A facilitating payment is a small bribe made to expedite the performance of a routine or necessary action to which the payer is already entitled. For example, an international corporation wants to set up a new subsidiary in a country in which it has never done business before. In this country, the massive amount of time required to obtain the necessary permits is legendary. Accordingly, the company’s in-country representative makes a number of facilitation payments to show his appreciation to various government agencies for their prompt attention to his company’s licensing needs. Facilitating payments are usually made to government officials. The legal treatment of facilitating payments varies by jurisdiction – some consider it illegal, while others do not.

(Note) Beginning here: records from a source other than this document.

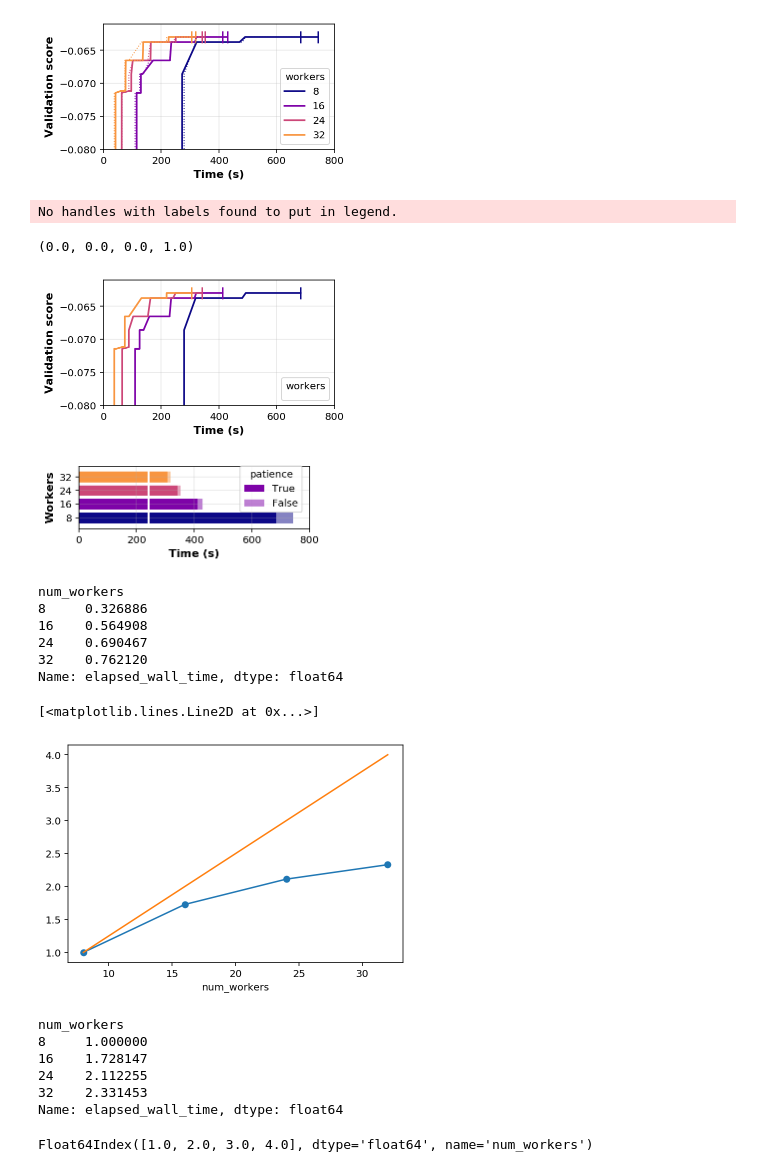
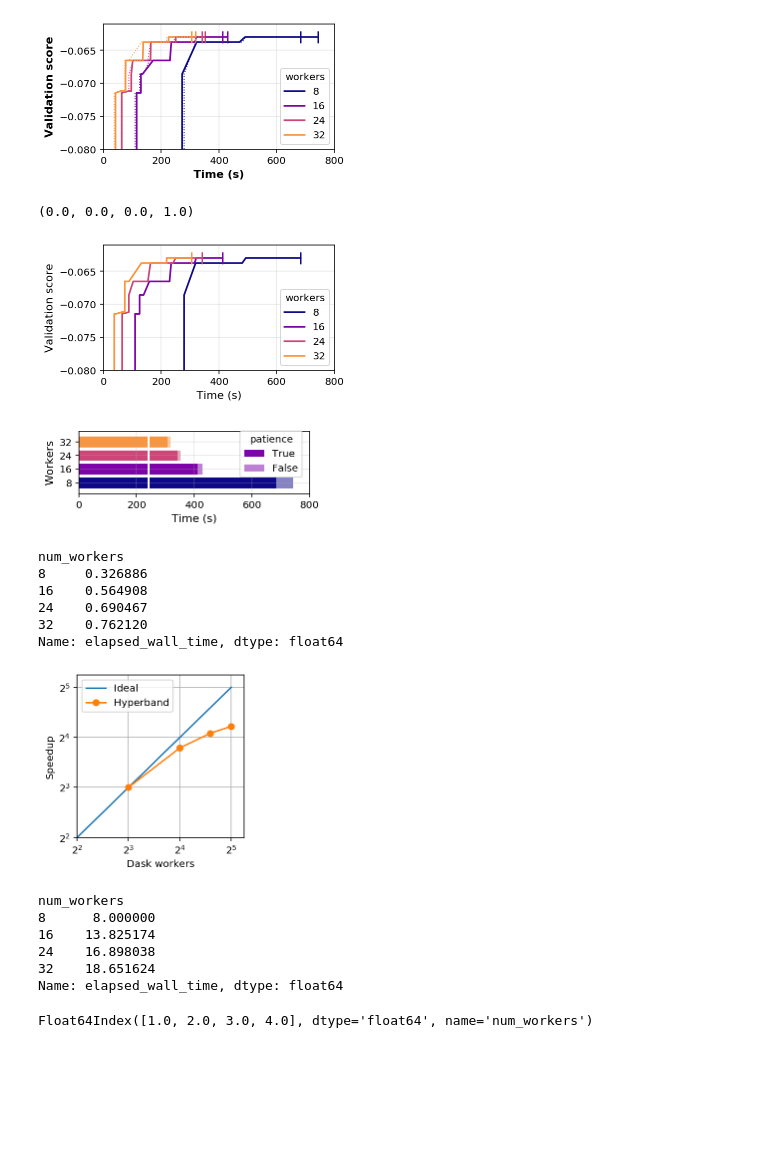
Before and after one commit to stsievert/dask-hyperband-comparison, a Jupyter notebook: image-denoising/Simulate-Viz.ipynb, the cells around one changed output. Saved outputs shown, nothing was run; the diff lists cells and outputs as text; code cells hidden in the pictures; blank space fills up the shorter version.

Commit message:
Rerun image-denoining running simulation vizualization
Former-commit-id: 8f5c334f740533e5408756bc370d03bd1ee6da23

```diff
--- a/image-denoising/Simulate-Viz.ipynb
+++ b/image-denoising/Simulate-Viz.ipynb
@@ -253,11 +253,12 @@ for patience in [True]:
         show = df[idx]
         if patience is False:
 #         if patience is True:
-            label=f"{workers}"
+#             label=f"{workers}"
             linewidth = 1.75
         else:
-            label = None
+#             label = None
             linewidth = 1.75
+        label=f"{workers}"
         ax.plot(
             show.elapsed_wall_time,
             show.best_score,
@@ -270,7 +271,7 @@ for patience in [True]:
         end = show.loc[end]
         ax.plot(end.elapsed_wall_time, end.best_score, "|", color=colors[workers], markersize=12, mew=1.5)
 
-fontdict = {"weight": "bold", "fontsize": 11}
+fontdict = {"weight": "regular", "fontsize": 11}
 ax.set_ylabel("Validation score", fontdict=fontdict)
 ax.set_xlabel("Time (s)", fontdict=fontdict)
 ax.legend(loc="best", title="workers")
@@ -279,9 +280,8 @@ ax.grid(alpha=0.3)
 ax.set_xlim(0, 800)
 plt.savefig("figs/scaling-talk.pdf", bbox_inches="tight")
 # %% [output]
-No handles with labels found to put in legend.
+(0.0, 0.0, 0.0, 1.0)
-(0.0, 0.0, 0.0, 1.0)
-[figure, old version]
+[figure, new version]
 # %%
 fig, ax = plt.subplots(figsize=(1.8 * w, 0.5 * w), nrows=1)
 for patience in [True, False]:
@@ -316,7 +316,7 @@ ax.plot(line, ax.get_ylim(), "w-", linewidth=2)
 
 plt.savefig("figs/scaling-patience.pdf", bbox_inches="tight")
 # %% [output]
-[figure, old version]
+[figure, new version]
 # %%
 243 / end_times_save
 # %% [output]
@@ -329,22 +329,34 @@ Name: elapsed_wall_time, dtype: float64
 # %%
 scaling = 243 / end_times_save
 scaling /= scaling.min()
-ax = scaling.plot(style="o-")
-ax.plot(scaling.index, scaling.index / 8)
-# ax.set_xscale("log", basex=2)
-# ax.set_yscale("log", basey=2)
+scaling *= 8
+
+w = 3
+fig, ax = plt.subplots(figsize=(w, w))
+x = np.linspace(1, 32)
+ax.plot(x, x, label="Ideal")
+ax = scaling.plot(style="o-", ax=ax, label="Hyperband")
+# ax.plot(scaling.index, scaling.index / 8)
+ax.set_xscale("log", basex=2)
+ax.set_yscale("log", basey=2)
+ax.set_xlim(4, None)
+ax.set_ylim(4, None)
+ax.set_xlabel("Dask workers")
+ax.set_ylabel("Speedup")
+ax.legend(loc="best")
+ax.grid(alpha=1)
+plt.savefig("figs/speedup.pdf", bbox_inches="tight")
 # ax.set_ylim(1, 3.0)
 # %% [output]
-[<matplotlib.lines.Line2D at 0x...>]
-[figure, old version]
+[figure, new version]
 # %%
 scaling
 # %% [output]
 num_workers
-8     1.000000
-16    1.728147
-24    2.112255
-32    2.331453
+8      8.000000
+16    13.825174
+24    16.898038
+32    18.651624
 Name: elapsed_wall_time, dtype: float64
 # %%
 scaling.index / 8
```
Also changed, not shown: parts of 3 cells of this notebook, 4 other files.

As another example, a traveler is passing through the airport of a small pacific island nation, where the national airline is notorious for losing passenger luggage. The traveler makes a small cash payment to a baggage attendant to ensure that the baggage will be delivered to the correct plane in a timely manner. This payment can be classified as a facilitating payment, since it is essentially expediting the luggage delivery, to which the person was already entitled.
The key difference between a facilitating payment and a bribe is that a bribe is intended to acquire a new benefit to which the payer is not already entitled, while a facilitating payment is intended to increase the speed of delivery of a service to which the payer is already entitled.